After Import OPML how to increase note size

(John Aufderheide) #1


I am creating a class syllabus and already have a rudimentary outline in OPML. I imported it into Tinderbox. However, all of the notes are too small in the map view. Is there any way to enlarge all of them? - and the notes nested inside of each note? As it appears to me that I have to enlarge each and every note to be able to read it, I stop right there. I go to the preferences, thinking there is a default i can change, but that does not help.

Also, as I open a note to look at the sub-notes, they are not centered in the screen and are sometimes off the screen. How can I make it so that each time I “look into” the note, the centering and enlarging that i have done remains? My experience is that the centering and enlarging does not “stick.”

I am using Tbox 6.1.3. on Mac os 10.12.3.

Thanks for your help.


(eastgate) #2

You can change the height and width of notes by setting $Height and $Width. A stamp will let you set the dimensions of lots of notes. Select them all, and apply the stamp. Or, select some, apply the stamp, then select some more, and apply it again.

Or, you can change the default value for $Height and $Width of new notes by changing the default for those attributes in the System Attribute pane of the Document inspector.

Tinderbox 6.1.3 is two and a half years out of date, incidentally; you’ll likely be a lot happy with Tinderbox 7.1!

(John Aufderheide) #3

Thanks so much for the quick response.

I am like those in the love/hate topic. I have played a few time with Tinderbox, but have never really used it. And so i don’t want to spend any more money on it unless I am committed to using it.

(Pat Maddox) #4

There’s also Note -> Expand horizontally and Note -> Expand vertically to make the notes bigger and accommodate their names.

(Sheepkeeper) #5

I have an issue related (but not identical to) this one. I have created multiple mind maps in Xmind with multiple branches/nodes including associated notes in Xmind’s notes field. Using Xmind pro, I can export those maps to OPML, and (now) Xmind will export both the map structure and the associated notes into OPML (Xmind hasn’t always had this capability). Next, I drop the OPML file on to the TinderBox canvas and, while it does a beautiful job of capturing both the (now) OPML map structure (what were originally notes), it does not know how to distinguish between the map’s main structure and the notes associated with that structure. In Tinderbox, then, I now have lengthy notes landing in Note title fields when I need them to land in actual note fields. Is there a way for Tinderbox to distinguish between “notes” and note titles when importing an OPML file?

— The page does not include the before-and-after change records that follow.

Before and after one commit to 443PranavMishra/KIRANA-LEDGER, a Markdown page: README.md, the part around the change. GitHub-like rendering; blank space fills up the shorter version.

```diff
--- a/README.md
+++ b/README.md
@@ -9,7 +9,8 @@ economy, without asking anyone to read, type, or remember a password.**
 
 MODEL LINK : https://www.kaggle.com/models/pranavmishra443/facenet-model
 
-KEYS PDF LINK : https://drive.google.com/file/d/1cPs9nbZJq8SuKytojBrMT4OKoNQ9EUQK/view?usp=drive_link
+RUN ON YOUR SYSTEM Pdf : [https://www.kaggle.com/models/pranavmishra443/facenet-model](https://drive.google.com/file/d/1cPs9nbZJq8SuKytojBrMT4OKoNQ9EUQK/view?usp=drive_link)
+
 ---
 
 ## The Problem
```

(eastgate) #6

OPML doesn’t make this distinction; perhaps Xmind is extending OPML in an interesting way. Please send a small sample file and we’ll take a look.

(Paul Walters) #7

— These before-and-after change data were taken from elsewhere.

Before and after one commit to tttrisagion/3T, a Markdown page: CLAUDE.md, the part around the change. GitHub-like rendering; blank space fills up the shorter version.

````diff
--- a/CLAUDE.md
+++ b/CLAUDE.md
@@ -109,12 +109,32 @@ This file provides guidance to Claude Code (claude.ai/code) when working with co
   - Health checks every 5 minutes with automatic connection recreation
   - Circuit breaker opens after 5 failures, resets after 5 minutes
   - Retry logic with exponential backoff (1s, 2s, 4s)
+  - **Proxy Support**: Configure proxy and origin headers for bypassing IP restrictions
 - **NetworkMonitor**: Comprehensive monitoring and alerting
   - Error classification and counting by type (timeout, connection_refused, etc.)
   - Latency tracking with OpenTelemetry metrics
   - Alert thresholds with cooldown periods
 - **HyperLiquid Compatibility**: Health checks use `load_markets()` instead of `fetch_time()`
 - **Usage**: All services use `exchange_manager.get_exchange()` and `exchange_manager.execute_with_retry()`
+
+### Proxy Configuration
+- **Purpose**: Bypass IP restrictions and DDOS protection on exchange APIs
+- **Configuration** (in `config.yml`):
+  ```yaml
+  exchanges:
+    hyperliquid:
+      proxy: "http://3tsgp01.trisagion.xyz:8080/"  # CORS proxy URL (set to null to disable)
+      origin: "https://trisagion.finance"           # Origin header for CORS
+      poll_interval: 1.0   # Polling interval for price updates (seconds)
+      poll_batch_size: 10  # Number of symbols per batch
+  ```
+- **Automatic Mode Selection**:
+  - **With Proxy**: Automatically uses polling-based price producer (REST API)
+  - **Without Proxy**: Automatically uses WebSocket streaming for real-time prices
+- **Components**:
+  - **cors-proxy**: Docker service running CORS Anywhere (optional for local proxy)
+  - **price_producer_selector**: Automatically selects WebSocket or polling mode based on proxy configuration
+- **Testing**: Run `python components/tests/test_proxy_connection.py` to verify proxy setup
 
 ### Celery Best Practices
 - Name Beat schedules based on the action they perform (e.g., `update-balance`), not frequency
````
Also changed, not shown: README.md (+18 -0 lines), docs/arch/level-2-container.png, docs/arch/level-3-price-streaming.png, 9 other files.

Xmind has always generated ill-formed OPML. Version 8 is no different. Every element is exported as a separate <outline/> entity regardless of whether it is a node name or text belonging to a node. There is no easy fix.

If you want to use Xmind with Tinderbox you’d need to export to .mmap format, open that in iThoughtsX or other mind mapping program that genuinely understands how to create canonical OPML, and re-export from there.

(Sheepkeeper) #8

Thank you, Paul. That certainly helps make sense of my experience with XMind to OPML to Tinderbox. By comparison, if I substitute Novamind in place of XMind, and observe Novamind to OPML to Tinderbox, the process works well. Given what your saying, it sounds like Tinderbox reads canonical OPML well, and NovaMind exports canonical OPML. XMind exports a type of OPML not considered canonical. I have long known that XMind’s developers did not understand the need for OPML export, and several of their paid users, myself included, posted explanations and use case scenarios to demonstrate the need. I know that OPML appeared as an export option only “recently”. Perhaps it’s still in its infancy.

(Paul Walters) #9

I also requested the feature from Xmind and sent them examples. There is nothing difficult about OPML. The “standard”, though informal, is straightforward and easy to follow and implement.